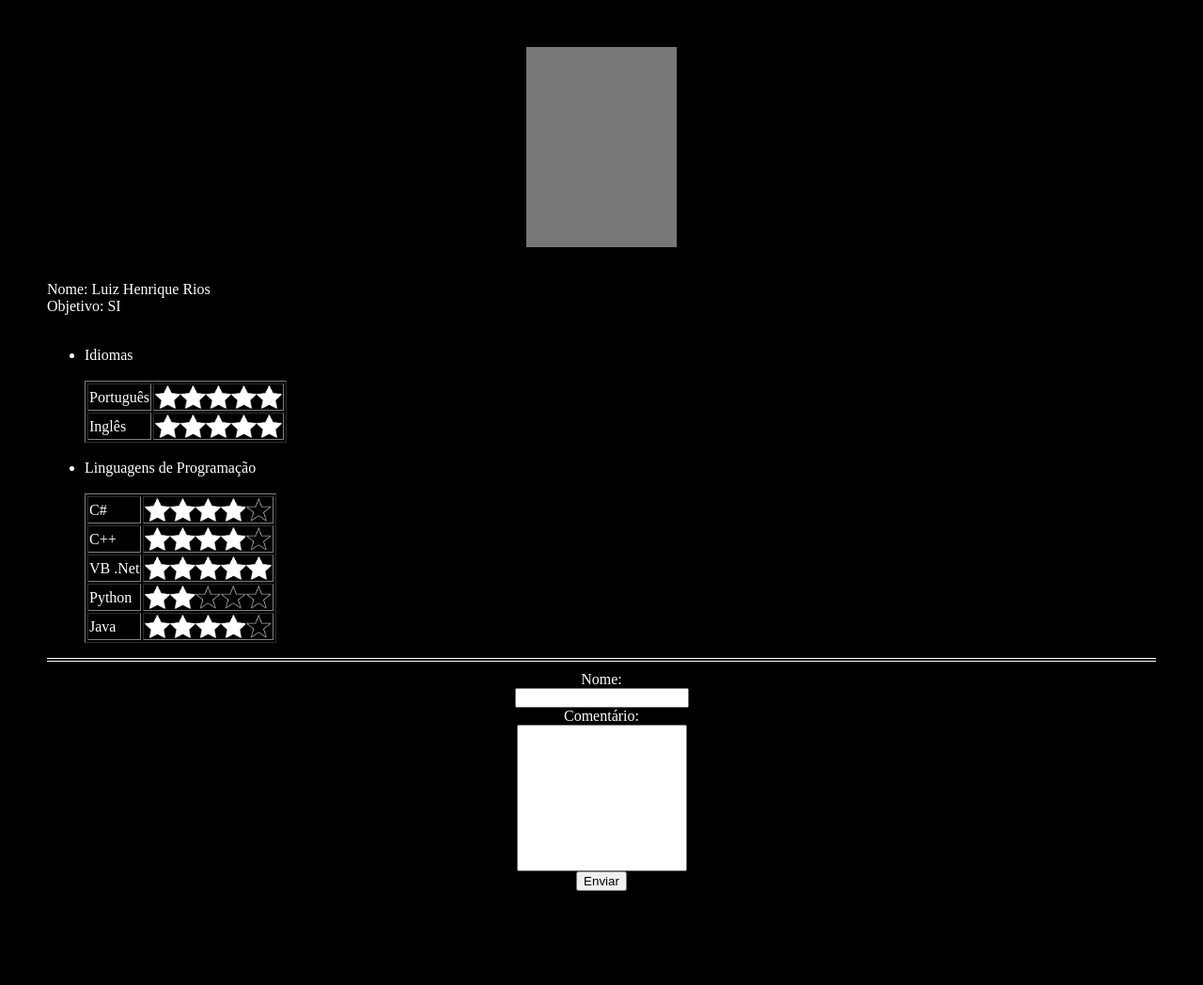
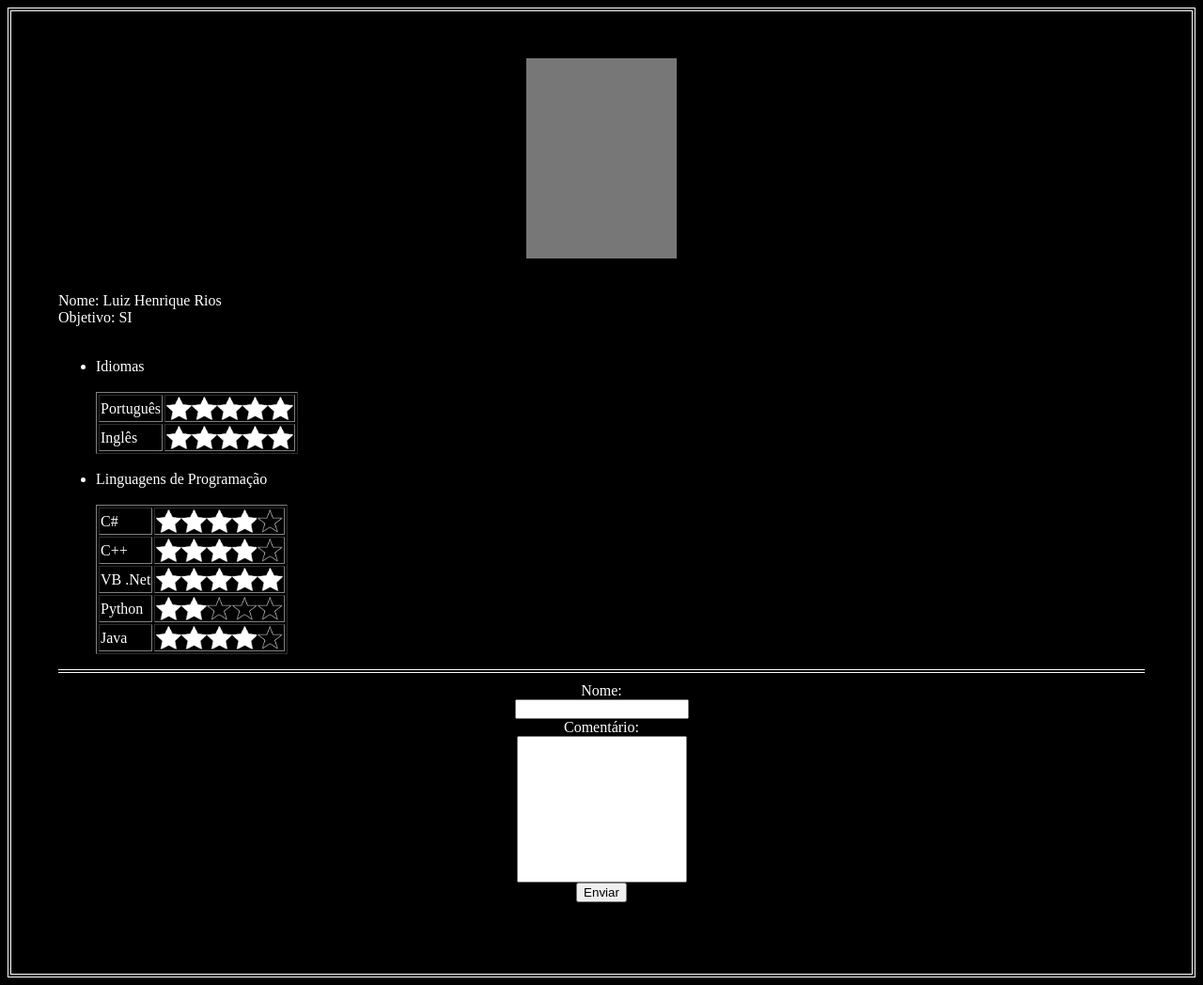
Before and after one commit to luizhrios/bio, a plain HTML site: page index.html in a window 1280 px wide. Shown: the whole page at 94% size. Before the commit the page ends 1008 px from the top, so only its background shows below. Drawn offline with Linux system fonts and the light colour scheme.

Commit message:
border added

```diff
--- a/index.html
+++ b/index.html
@@ -5,9 +5,10 @@
 <style>
 body
 {
-	margin: 50px;
+	padding: 50px;
 	background-color: black;
 	color: white;
+	border: 4px double;
 }
 .star
 {
@@ -82,7 +83,7 @@ Objetivo: SI
 </table>
 </ul>
 <center>
-<form method="post" action="http://luizhrios.no-ip.org/bio/test.php" style="border-top: 4px double white; padding: 10px">
+<form method="post" action="http://luizhrios.no-ip.org/bio/test.php" style="border-top: 4px double; padding: 10px">
 Nome:<br><input name="nome" type="text" required>
 <br>
 Comentário:<br>
```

= = = =

— Work item —
Read the lines above. Gather those in which the string "html" is found.

— Solved problem —
Before and after one commit to luizhrios/bio, a plain HTML site: page index.html in a window 1280 px wide. Shown: the whole page at 94% size. Before the commit the page ends 1008 px from the top, so only its background shows below. Drawn offline with Linux system fonts and the light colour scheme.
--- a/index.html
+++ b/index.html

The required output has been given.